“[Longstreet’s] de facto chief of staff, Lieutenant Colonel Moxley Sorrel, was the best staff officer in the Confederacy.” The Journal of Military History
At the tender age of just twenty-three Gilbert Moxley Sorrel earned his commission as captain and was posted as General James Longstreet’s chief-of-staff.
Through the next three years he would remain by Longstreet’s side, rising to the ranks of Major and Lieutenant Colonel, until he was eventually given command of his own brigade within Major General William Mahone’s division.
Moxley Sorrel made an immediate impression on Longstreet who wrote that he “came into the battle as gaily as a beau, and seemed to receive orders which threw him into more exposed positions with particular delight.”

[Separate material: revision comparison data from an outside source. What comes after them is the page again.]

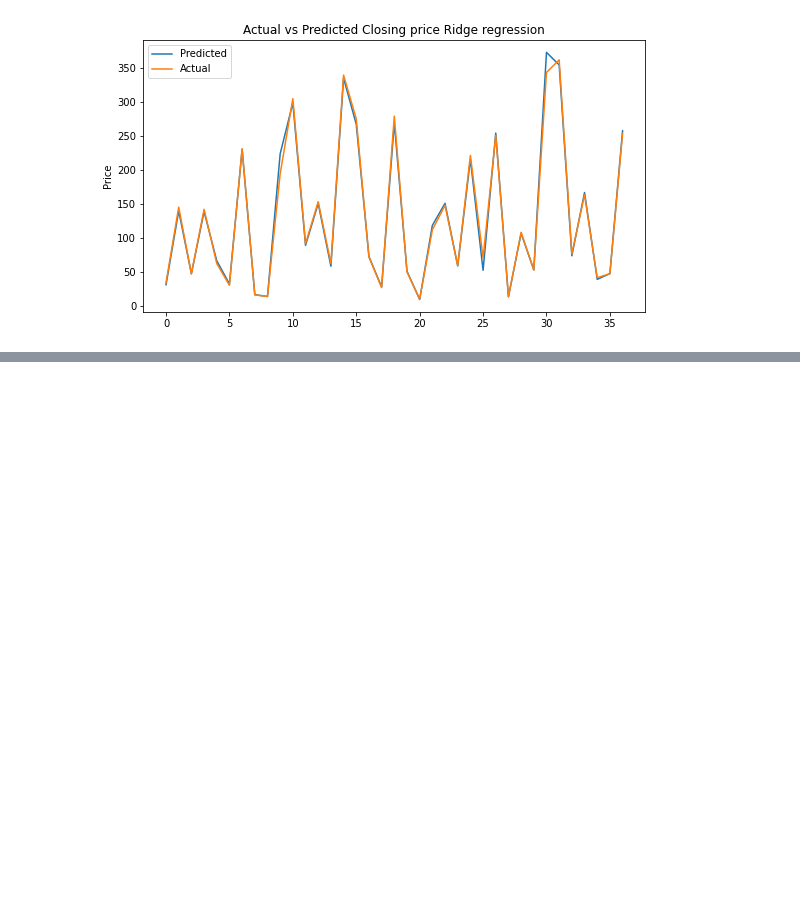
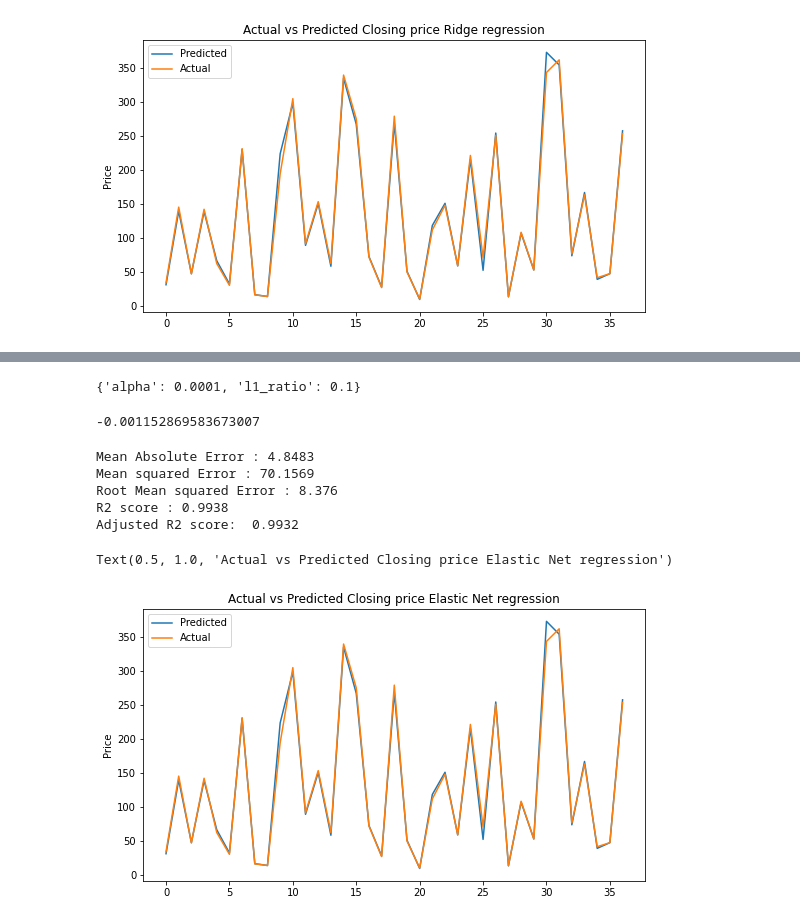
Before and after one commit to Amol2332/yes-bank-stock-price-prediction, a Jupyter notebook: yes_bank.ipynb, the cells around one changed output, grey strips where cells are left out. Cells and saved outputs as stored; diff of their text form; code cells hidden in the pictures; blank space fills up the shorter version.

```diff
--- a/yes_bank.ipynb
+++ b/yes_bank.ipynb
@@ -612,0 +617,12 @@ Text(0.5, 1.0, 'Actual vs Predicted Closing price Ridge regression')
+# %%
+# importing and initializing Elastic-Net Regression.
+from sklearn.linear_model import ElasticNet
+elasticnet_model = ElasticNet(alpha=0.1, l1_ratio=0.5)
+
+# initializing parameter grid.
+elastic_net_param_grid = {'alpha': [1e-15,1e-13,1e-10,1e-8,1e-5,1e-4,1e-3,0.001,0.01,0.02,0.03,0.04,1,5,10,20,40,50,60,100],
+                          'l1_ratio':[0.1,0.2,0.3,0.4,0.5,0.6,0.7,0.8,0.9]}
+
+# cross-validation.
+elasticnet_regressor = GridSearchCV(elasticnet_model, elastic_net_param_grid, scoring='neg_mean_squared_error',cv=5)
+elasticnet_regressor.fit(x_train, y_train)
@@ -612,0 +637,34 @@ Text(0.5, 1.0, 'Actual vs Predicted Closing price Ridge regression')
+# %%
+# finding the best parameter
+elasticnet_regressor.best_params_
+# %% [output]
+{'alpha': 0.0001, 'l1_ratio': 0.1}
+# %%
+# finding the best score for the optimal parameter.
+elasticnet_regressor.best_score_
+# %% [output]
+-0.001152869583673007
+# %%
+# making the predictions.
+y_pred_elastic_net = elasticnet_regressor.predict(x_test)
+# %%
+MAE_elastic_net = round(mean_absolute_error(10**(y_test),10**(y_pred_elastic_net)),4)
+print(f"Mean Absolute Error : {MAE_elastic_net}")
+
+MSE_elastic_net  = round(mean_squared_error(10**(y_test),10**(y_pred_elastic_net)),4)
+print("Mean squared Error :" , MSE_elastic_net)
+
+RMSE_elastic_net = round(np.sqrt(MSE_elastic_net),4)
+print("Root Mean squared Error :" ,RMSE_elastic_net)
+
+R2_elastic_net = round(r2_score(10**(y_test), (10**y_pred_elastic_net)),4)
+print("R2 score :" ,R2_elastic_net)
+
+Adjusted_R2_elastic_net = round(1-(1-r2_score(10**y_test, 10**y_pred_elastic_net))*((x_test.shape[0]-1)/(x_test.shape[0]-x_test.shape[1]-1)),4)
+print("Adjusted R2 score: ", Adjusted_R2_elastic_net)
+# %% [output]
+Mean Absolute Error : 4.8483
+Mean squared Error : 70.1569
+Root Mean squared Error : 8.376
+R2 score : 0.9938
+Adjusted R2 score:  0.9932
@@ -612,0 +675,11 @@ Text(0.5, 1.0, 'Actual vs Predicted Closing price Ridge regression')
+# %%
+# Now let us plot the actual and predicted target variables values.
+plt.figure(figsize=(9,5))
+plt.plot(10**y_pred_elastic_net)
+plt.plot(np.array(10**y_test))
+plt.legend(["Predicted","Actual"])
+plt.ylabel("Price")
+plt.title("Actual vs Predicted Closing price Elastic Net regression")
+# %% [output]
+Text(0.5, 1.0, 'Actual vs Predicted Closing price Elastic Net regression')
+[figure, added]
```
Also changed, not shown: parts of 11 cells of this notebook.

Indeed he went on to witness some of the most famous battles of the American Civil War and his experiences are recorded here, from Manassas to Seven Pines, Sharpsburg to Fredericksburg, Gettysburg to Petersburg. He was even with Longstreet at the Battle of Wilderness when Longstreet was struck down by a bullet coming from their own men.
As Longstreet’s right hand man through the war until 1864 Moxley Sorrel was put into contact with some of the most remarkable figures of the Confederate army, and they are all vividly portrayed within his memoirs.

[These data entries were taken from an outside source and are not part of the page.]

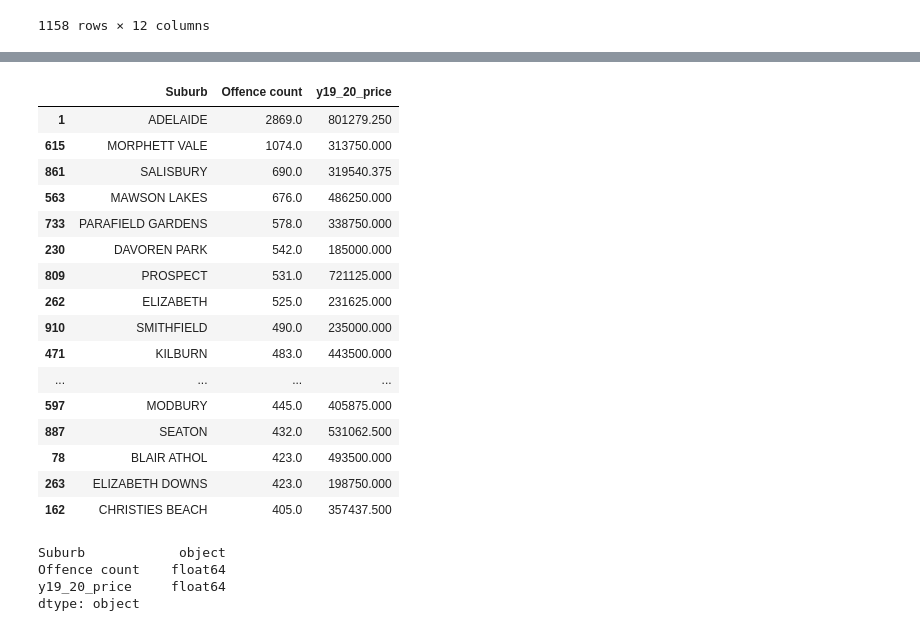
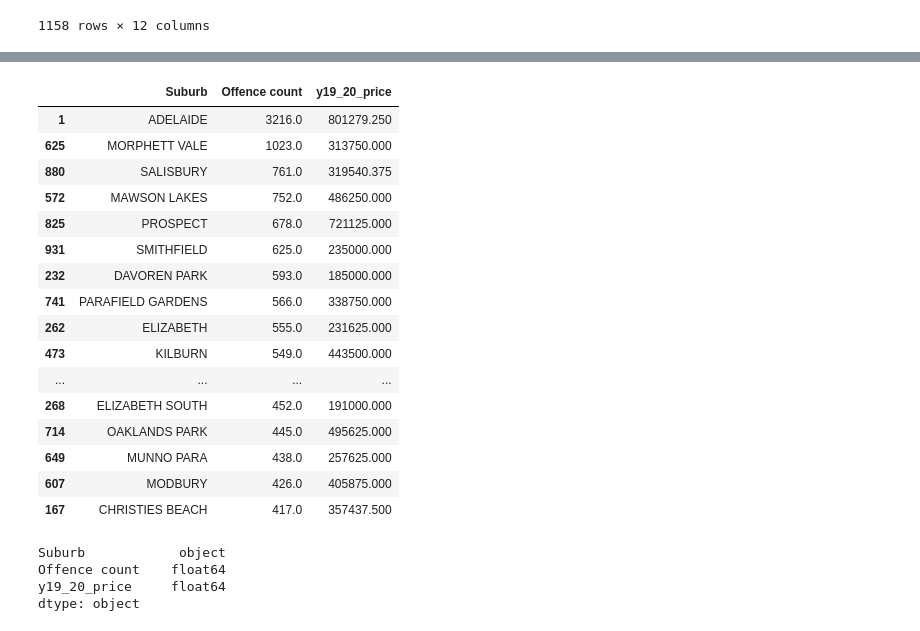
Before and after one commit to Sprettle/Chevrolet-Chilis, a Jupyter notebook: suburb_crime.ipynb, the cells around one changed output, grey strips where cells are left out. Saved outputs shown, nothing was run; the diff lists cells and outputs as text; code cells hidden in the pictures.

```diff
--- a/suburb_crime.ipynb
+++ b/suburb_crime.ipynb
@@ -617,7 +853,7 @@ YUNTA                        1.0
 # %%
 ###Dataframe
-#Combine the 2 dataframes by suburb: y18_19_crime_suburbs, y19_20_price
-y18_19_crime_suburbs
+#Combine the 2 dataframes by suburb: y19_20_crime_suburbs, y19_20_price
+y19_20_crime_suburbs
 #Retrieve variable (dataframe) from another ipynb
 %store -r y19_20_price
 y19_20_price
@@ -629,51 +865,51 @@ y19_20_price
 
 #-------------------------------
 #Merge 2 tables together
-y19_20_merged = pd.merge(left=y18_19_crime_suburbs, right=y19_20_price, how='outer', left_on='Suburb - Incident', right_on='Suburb')
+y19_20_merged = pd.merge(left=y19_20_crime_suburbs, right=y19_20_price, how='outer', left_on='Suburb - Incident', right_on='Suburb')
 y19_20_merged
 
 #-------------------------------
 ### Cleanup columns required
 #Drop NaN rows
 y19_20=y19_20_merged.dropna()
 y19_20
 
 #####Editing columns for presentation ########
 #Drop columns
 y19_20=y19_20.drop(columns={"Suburb - Incident","City","Sales Q3 2019","Median\n3Q 2019", "Sales Q4 2019","Median Q4 2019","Sales Q1 2020","Median Q1 2020","Sales Q2 2020","Median Q2 2020"})
 y19_20
 
 #Drop duplicates
 y19_20=y19_20.drop_duplicates(subset=['Suburb'])
 y19_20
 
 #Reorder columns
 y19_20=y19_20[["Suburb","Offence count","y19_20_price"]]
 y19_20
 
 #Sort values ascending for offence count
 y19_20=y19_20.sort_values(by='Offence count', ascending=False)
 y19_20
 
 y19_20.head(20)
 # %% [output]
 |  | Suburb | Offence count | y19_20_price |
-| 1 | ADELAIDE | 2869.0 | 801279.250 |
-| 615 | MORPHETT VALE | 1074.0 | 313750.000 |
-| 861 | SALISBURY | 690.0 | 319540.375 |
-| 563 | MAWSON LAKES | 676.0 | 486250.000 |
-| 733 | PARAFIELD GARDENS | 578.0 | 338750.000 |
-| 230 | DAVOREN PARK | 542.0 | 185000.000 |
-| 809 | PROSPECT | 531.0 | 721125.000 |
-| 262 | ELIZABETH | 525.0 | 231625.000 |
-| 910 | SMITHFIELD | 490.0 | 235000.000 |
-| 471 | KILBURN | 483.0 | 443500.000 |
+| 1 | ADELAIDE | 3216.0 | 801279.250 |
+| 625 | MORPHETT VALE | 1023.0 | 313750.000 |
+| 880 | SALISBURY | 761.0 | 319540.375 |
+| 572 | MAWSON LAKES | 752.0 | 486250.000 |
+| 825 | PROSPECT | 678.0 | 721125.000 |
+| 931 | SMITHFIELD | 625.0 | 235000.000 |
+| 232 | DAVOREN PARK | 593.0 | 185000.000 |
+| 741 | PARAFIELD GARDENS | 566.0 | 338750.000 |
+| 262 | ELIZABETH | 555.0 | 231625.000 |
+| 473 | KILBURN | 549.0 | 443500.000 |
 | ... | ... | ... | ... |
-| 597 | MODBURY | 445.0 | 405875.000 |
-| 887 | SEATON | 432.0 | 531062.500 |
-| 78 | BLAIR ATHOL | 423.0 | 493500.000 |
-| 263 | ELIZABETH DOWNS | 423.0 | 198750.000 |
-| 162 | CHRISTIES BEACH | 405.0 | 357437.500 |
+| 268 | ELIZABETH SOUTH | 452.0 | 191000.000 |
+| 714 | OAKLANDS PARK | 445.0 | 495625.000 |
+| 649 | MUNNO PARA | 438.0 | 257625.000 |
+| 607 | MODBURY | 426.0 | 405875.000 |
+| 167 | CHRISTIES BEACH | 417.0 | 357437.500 |
 # %%
 y19_20.dtypes
 # %% [output]
```
Also changed, not shown: parts of 14 cells of this notebook, 21 other files.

At Petersburg, during the Battle of Hatcher’s Run, he was wounded and feared mortally so, eventually he recovered but his military career ended here.
The historian Douglas Southall Freeman wrote that Moxely Sorrel’s Recollections of a Confederate Staff Officer contains “a hundred touches of humor and revealing strokes of swift characterisation.”
Once the war ended Moxley Sorrel returned to the south where he entered business. His Recollections of a Confederate Staff Officer was published in 1905. He died in 1901 in Roanoke, Virginia.